_Assignment_: Search the data for "height". Return each matching line.

-----

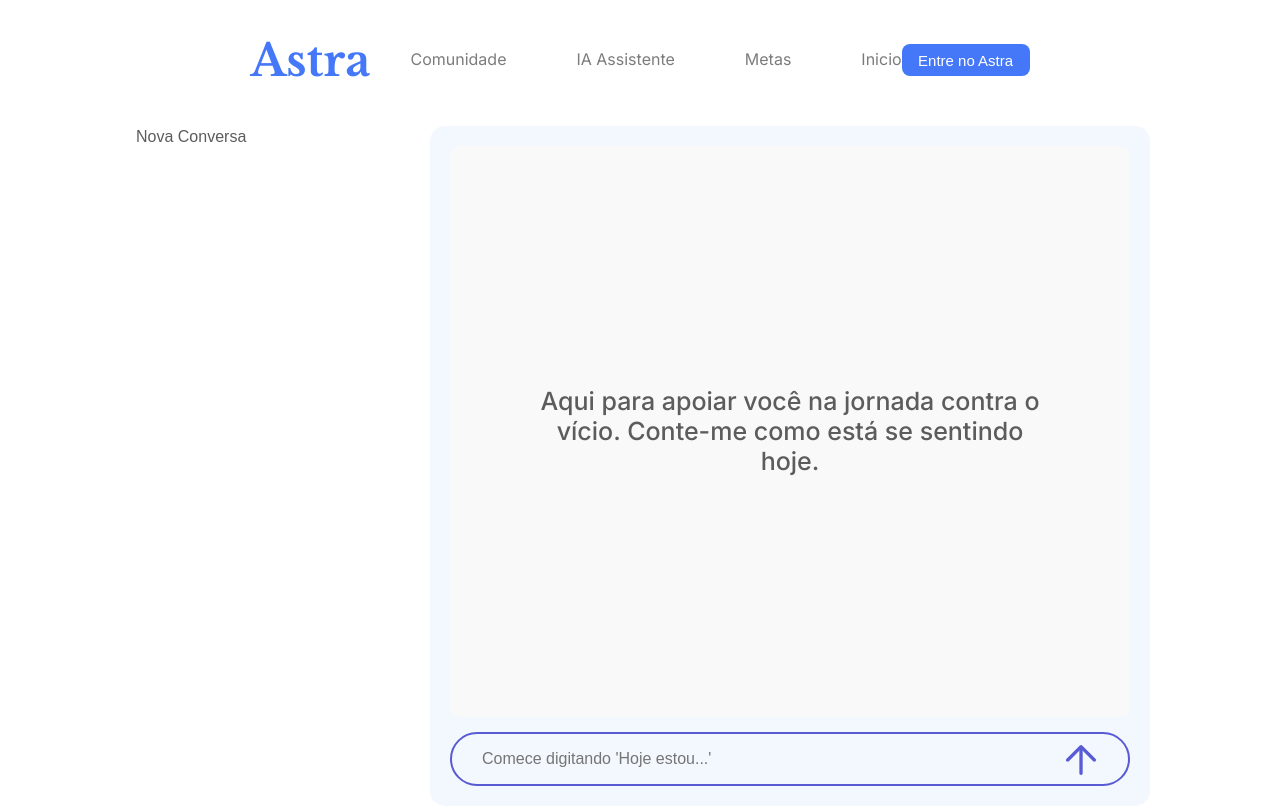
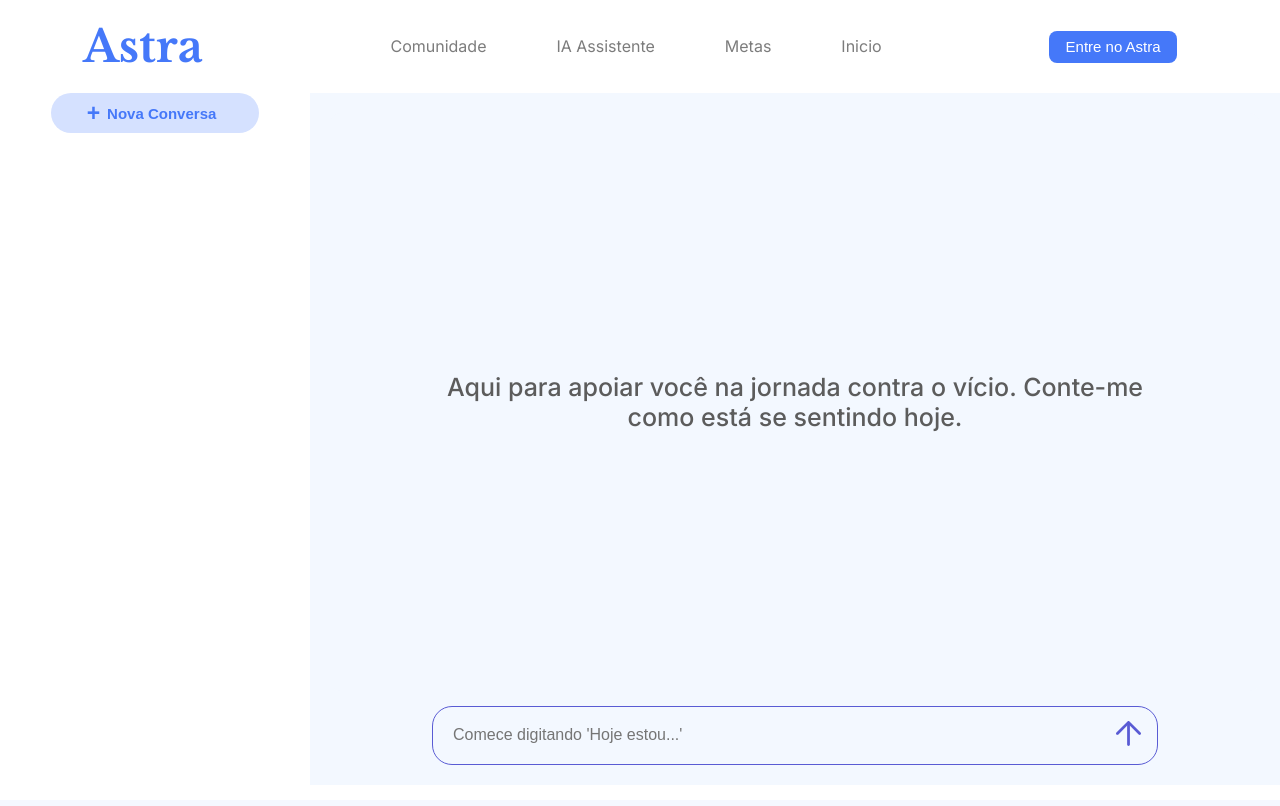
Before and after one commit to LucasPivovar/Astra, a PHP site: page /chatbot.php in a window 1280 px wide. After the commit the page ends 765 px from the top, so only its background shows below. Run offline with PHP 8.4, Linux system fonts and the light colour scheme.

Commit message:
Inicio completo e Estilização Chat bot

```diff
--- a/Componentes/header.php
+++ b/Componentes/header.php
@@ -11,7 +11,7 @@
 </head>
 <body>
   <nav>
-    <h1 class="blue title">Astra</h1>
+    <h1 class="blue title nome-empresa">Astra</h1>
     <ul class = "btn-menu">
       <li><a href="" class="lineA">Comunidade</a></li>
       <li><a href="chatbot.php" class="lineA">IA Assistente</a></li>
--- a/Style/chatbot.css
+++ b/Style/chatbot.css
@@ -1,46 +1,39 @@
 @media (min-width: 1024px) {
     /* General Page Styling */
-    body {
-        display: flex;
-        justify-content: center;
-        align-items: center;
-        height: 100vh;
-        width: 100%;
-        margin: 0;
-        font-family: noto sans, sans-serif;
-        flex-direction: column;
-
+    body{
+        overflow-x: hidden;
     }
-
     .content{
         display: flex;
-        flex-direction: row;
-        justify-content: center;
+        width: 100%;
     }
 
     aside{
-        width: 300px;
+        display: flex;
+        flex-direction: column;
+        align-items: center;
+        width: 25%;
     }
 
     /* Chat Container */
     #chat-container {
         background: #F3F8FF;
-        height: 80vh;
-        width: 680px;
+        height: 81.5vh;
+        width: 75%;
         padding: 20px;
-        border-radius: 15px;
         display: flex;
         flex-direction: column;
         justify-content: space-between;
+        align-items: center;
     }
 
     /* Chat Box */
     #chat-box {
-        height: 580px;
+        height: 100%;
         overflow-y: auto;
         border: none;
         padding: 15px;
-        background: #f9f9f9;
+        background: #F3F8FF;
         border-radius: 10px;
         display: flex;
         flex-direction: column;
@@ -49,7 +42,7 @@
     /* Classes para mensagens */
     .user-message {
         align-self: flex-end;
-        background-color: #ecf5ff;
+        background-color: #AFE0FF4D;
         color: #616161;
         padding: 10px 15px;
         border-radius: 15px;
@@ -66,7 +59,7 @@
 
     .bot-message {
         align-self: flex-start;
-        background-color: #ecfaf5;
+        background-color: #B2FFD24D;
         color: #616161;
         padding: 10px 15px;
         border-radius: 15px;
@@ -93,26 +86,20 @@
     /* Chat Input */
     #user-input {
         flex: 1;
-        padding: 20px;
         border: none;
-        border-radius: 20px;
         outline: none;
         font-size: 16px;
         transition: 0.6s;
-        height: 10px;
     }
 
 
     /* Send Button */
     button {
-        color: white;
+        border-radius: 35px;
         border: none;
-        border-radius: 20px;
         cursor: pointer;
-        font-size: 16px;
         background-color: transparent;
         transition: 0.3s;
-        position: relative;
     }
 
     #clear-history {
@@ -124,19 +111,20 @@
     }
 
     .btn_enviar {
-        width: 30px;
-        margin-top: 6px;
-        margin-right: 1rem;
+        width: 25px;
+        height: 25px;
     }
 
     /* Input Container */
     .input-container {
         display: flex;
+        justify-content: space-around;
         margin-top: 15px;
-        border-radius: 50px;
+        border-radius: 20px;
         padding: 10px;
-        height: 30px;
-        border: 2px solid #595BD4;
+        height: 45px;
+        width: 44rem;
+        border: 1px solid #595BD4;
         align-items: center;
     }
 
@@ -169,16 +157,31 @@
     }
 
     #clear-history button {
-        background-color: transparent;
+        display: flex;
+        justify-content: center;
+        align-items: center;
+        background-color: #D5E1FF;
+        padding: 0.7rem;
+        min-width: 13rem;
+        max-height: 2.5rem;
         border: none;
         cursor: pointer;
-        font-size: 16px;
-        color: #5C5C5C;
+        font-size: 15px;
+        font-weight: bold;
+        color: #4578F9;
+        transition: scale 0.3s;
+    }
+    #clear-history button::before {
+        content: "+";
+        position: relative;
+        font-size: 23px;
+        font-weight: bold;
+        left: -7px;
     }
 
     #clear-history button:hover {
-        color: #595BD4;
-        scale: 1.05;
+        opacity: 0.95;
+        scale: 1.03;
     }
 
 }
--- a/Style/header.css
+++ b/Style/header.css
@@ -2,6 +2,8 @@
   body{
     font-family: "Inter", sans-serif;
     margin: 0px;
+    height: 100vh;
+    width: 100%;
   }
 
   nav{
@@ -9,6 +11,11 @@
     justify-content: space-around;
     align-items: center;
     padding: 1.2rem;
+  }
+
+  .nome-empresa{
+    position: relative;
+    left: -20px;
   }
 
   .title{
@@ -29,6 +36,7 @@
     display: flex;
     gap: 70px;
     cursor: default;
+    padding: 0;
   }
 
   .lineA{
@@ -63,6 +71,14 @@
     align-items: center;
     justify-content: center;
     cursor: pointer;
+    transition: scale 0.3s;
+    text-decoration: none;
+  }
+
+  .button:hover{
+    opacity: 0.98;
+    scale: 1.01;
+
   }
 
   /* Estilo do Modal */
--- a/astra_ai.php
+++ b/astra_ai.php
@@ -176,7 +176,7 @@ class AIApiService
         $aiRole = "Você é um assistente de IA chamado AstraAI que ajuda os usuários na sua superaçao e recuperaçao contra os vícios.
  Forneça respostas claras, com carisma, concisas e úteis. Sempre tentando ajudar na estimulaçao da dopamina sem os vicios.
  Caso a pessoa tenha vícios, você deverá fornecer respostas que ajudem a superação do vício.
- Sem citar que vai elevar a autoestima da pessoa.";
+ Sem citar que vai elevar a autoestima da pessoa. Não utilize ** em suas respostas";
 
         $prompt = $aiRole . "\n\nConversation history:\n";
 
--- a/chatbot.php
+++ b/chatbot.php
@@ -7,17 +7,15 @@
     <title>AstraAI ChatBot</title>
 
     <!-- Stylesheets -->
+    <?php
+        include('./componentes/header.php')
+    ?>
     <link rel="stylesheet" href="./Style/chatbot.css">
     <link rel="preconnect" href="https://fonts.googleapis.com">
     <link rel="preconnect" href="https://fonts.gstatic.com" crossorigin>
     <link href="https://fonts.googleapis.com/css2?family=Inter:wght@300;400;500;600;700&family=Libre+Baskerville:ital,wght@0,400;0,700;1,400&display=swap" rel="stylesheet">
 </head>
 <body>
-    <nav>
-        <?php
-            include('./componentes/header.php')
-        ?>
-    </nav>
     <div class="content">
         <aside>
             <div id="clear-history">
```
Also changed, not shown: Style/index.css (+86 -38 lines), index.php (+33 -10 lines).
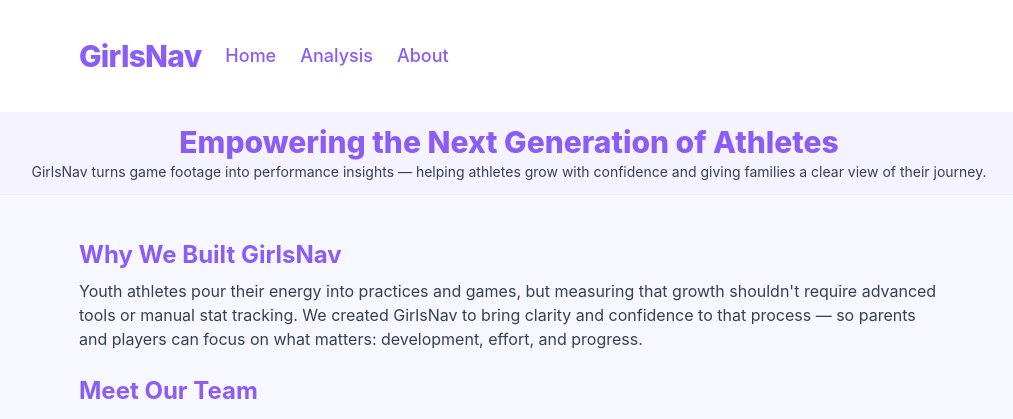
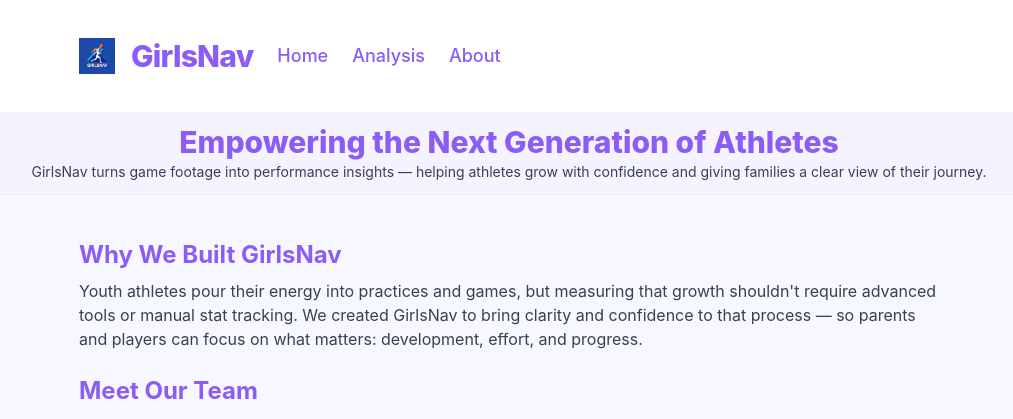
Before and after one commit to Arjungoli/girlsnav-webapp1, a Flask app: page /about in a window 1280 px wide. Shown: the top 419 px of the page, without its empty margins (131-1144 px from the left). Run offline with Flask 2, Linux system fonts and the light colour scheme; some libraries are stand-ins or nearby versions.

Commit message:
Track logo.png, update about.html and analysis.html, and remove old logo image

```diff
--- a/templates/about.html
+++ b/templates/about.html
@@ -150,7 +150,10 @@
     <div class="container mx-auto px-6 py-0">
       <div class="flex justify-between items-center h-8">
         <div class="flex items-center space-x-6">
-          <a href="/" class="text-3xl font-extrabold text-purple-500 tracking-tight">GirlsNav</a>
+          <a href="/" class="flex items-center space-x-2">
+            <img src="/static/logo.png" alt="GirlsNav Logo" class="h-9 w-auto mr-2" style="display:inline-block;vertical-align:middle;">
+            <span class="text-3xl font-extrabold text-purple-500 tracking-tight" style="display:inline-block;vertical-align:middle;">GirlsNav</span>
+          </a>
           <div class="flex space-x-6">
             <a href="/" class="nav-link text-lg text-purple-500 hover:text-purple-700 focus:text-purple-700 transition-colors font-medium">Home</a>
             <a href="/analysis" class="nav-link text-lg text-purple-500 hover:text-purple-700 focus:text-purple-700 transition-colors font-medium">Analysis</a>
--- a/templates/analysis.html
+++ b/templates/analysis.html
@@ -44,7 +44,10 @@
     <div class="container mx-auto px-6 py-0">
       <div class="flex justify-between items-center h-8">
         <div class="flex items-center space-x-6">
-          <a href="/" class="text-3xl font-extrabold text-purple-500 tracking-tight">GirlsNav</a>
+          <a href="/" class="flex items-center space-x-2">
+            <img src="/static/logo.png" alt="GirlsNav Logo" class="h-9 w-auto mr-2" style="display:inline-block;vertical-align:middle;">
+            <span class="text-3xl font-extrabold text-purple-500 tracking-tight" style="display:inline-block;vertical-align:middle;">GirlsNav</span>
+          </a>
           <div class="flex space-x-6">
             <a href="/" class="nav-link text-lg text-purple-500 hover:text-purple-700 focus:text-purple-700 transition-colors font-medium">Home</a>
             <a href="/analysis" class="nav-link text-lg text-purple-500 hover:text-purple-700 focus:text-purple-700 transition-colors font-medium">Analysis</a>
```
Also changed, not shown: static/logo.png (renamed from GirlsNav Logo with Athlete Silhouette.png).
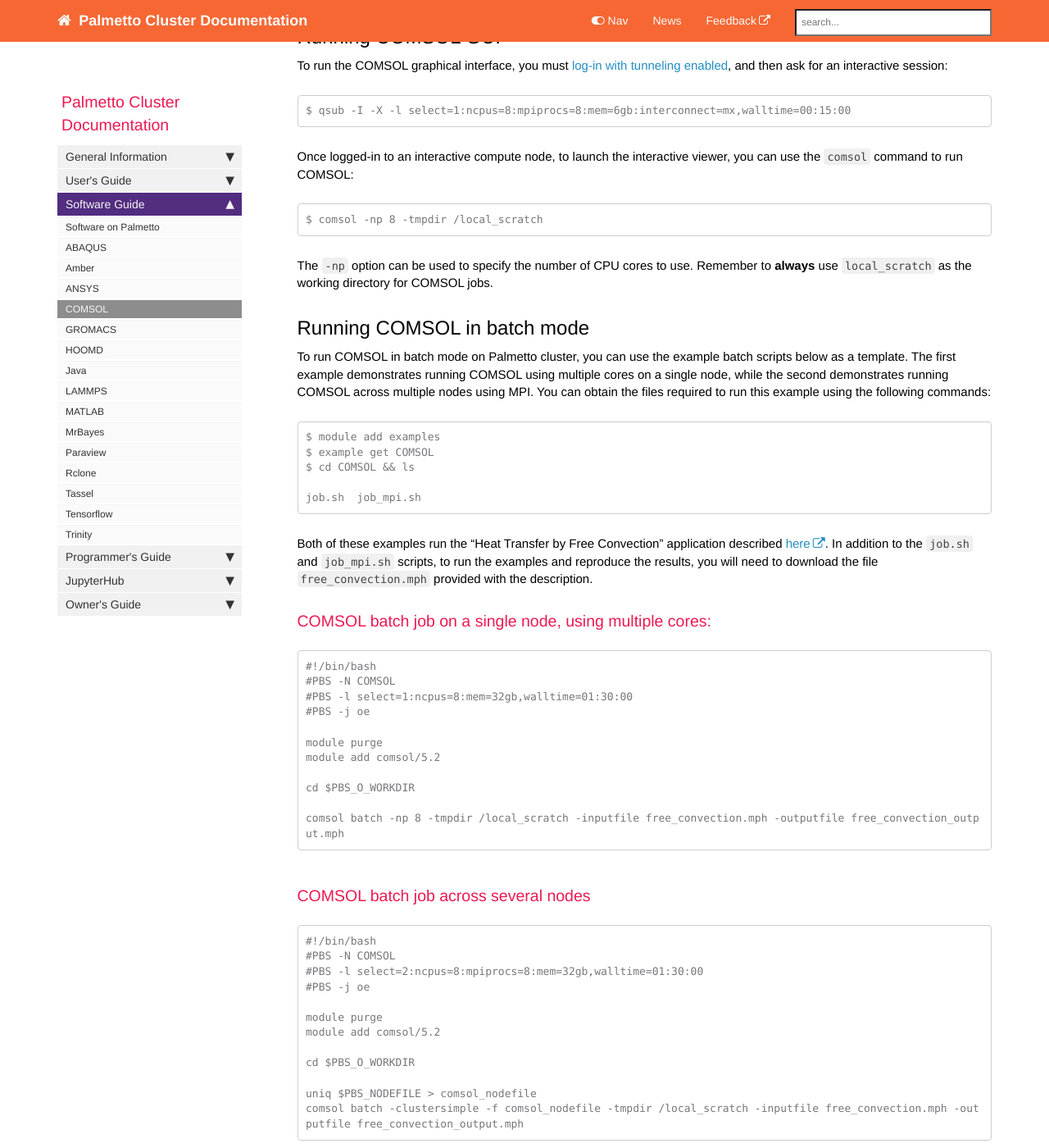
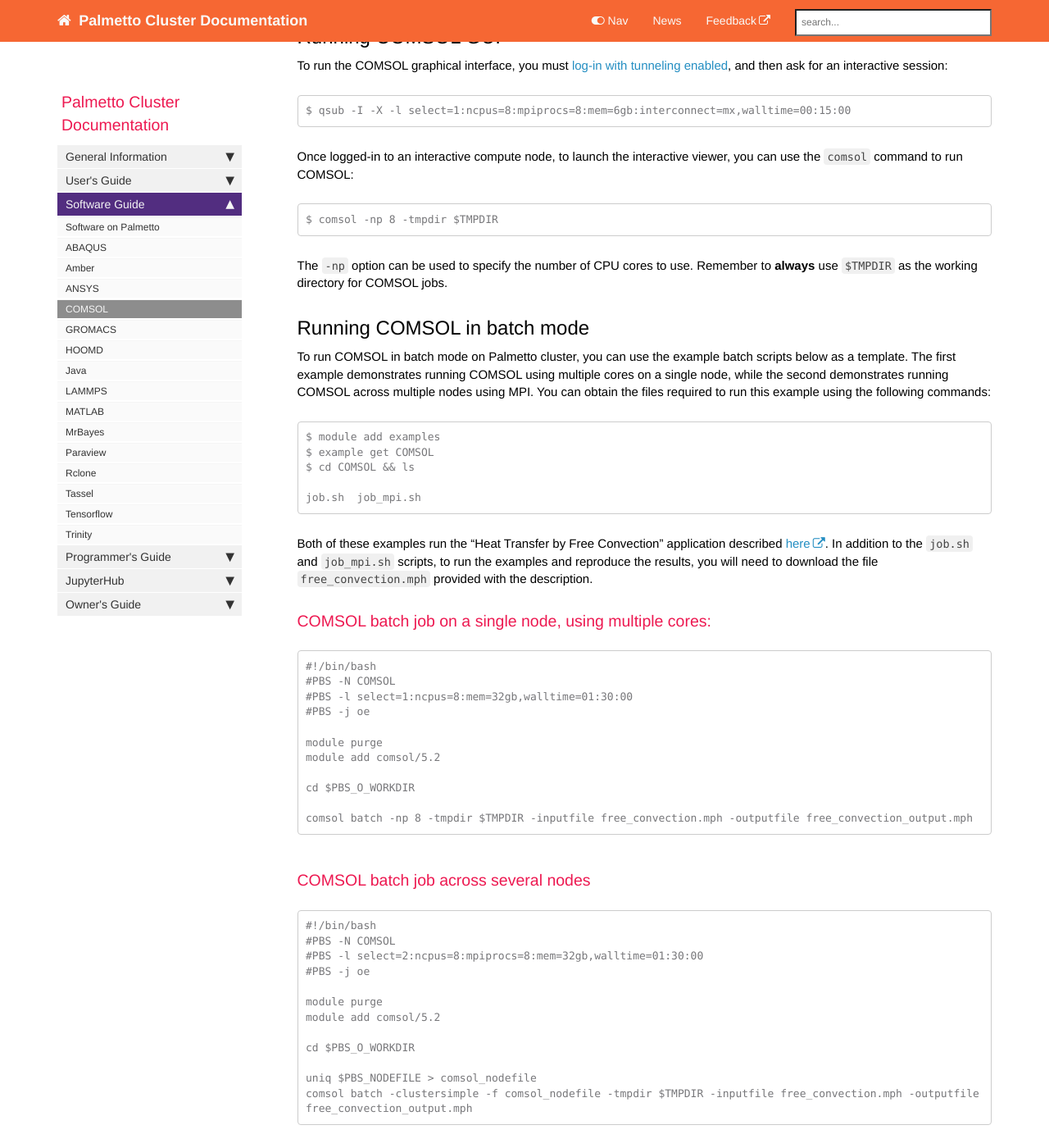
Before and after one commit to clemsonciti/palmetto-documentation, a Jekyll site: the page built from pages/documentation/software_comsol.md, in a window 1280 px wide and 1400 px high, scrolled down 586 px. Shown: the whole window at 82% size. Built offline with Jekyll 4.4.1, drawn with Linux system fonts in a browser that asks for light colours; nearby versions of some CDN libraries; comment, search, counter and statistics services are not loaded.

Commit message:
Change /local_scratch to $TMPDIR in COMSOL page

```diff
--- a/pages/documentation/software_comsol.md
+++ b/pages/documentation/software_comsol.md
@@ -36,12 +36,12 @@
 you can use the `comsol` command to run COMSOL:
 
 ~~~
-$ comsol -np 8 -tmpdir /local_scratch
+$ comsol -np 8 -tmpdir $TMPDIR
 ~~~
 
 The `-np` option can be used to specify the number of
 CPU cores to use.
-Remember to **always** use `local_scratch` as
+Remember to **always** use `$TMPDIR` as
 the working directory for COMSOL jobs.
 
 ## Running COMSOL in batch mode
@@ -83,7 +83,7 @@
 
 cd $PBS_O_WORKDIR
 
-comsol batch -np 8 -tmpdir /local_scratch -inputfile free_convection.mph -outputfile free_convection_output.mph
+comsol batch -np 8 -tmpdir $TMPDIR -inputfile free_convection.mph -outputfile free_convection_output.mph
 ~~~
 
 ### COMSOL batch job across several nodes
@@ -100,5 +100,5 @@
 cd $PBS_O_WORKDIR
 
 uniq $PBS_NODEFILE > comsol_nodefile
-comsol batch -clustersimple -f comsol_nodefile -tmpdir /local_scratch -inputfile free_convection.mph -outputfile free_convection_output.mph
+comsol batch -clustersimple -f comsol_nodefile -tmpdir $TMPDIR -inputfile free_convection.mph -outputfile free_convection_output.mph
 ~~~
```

-----

_Answer to this task_:
-        height: 100vh;
-        height: 80vh;
+        height: 81.5vh;
-        height: 580px;
+        height: 100%;
-        height: 10px;
+        height: 25px;
-        height: 30px;
+        height: 45px;
+        max-height: 2.5rem;
+    height: 100vh;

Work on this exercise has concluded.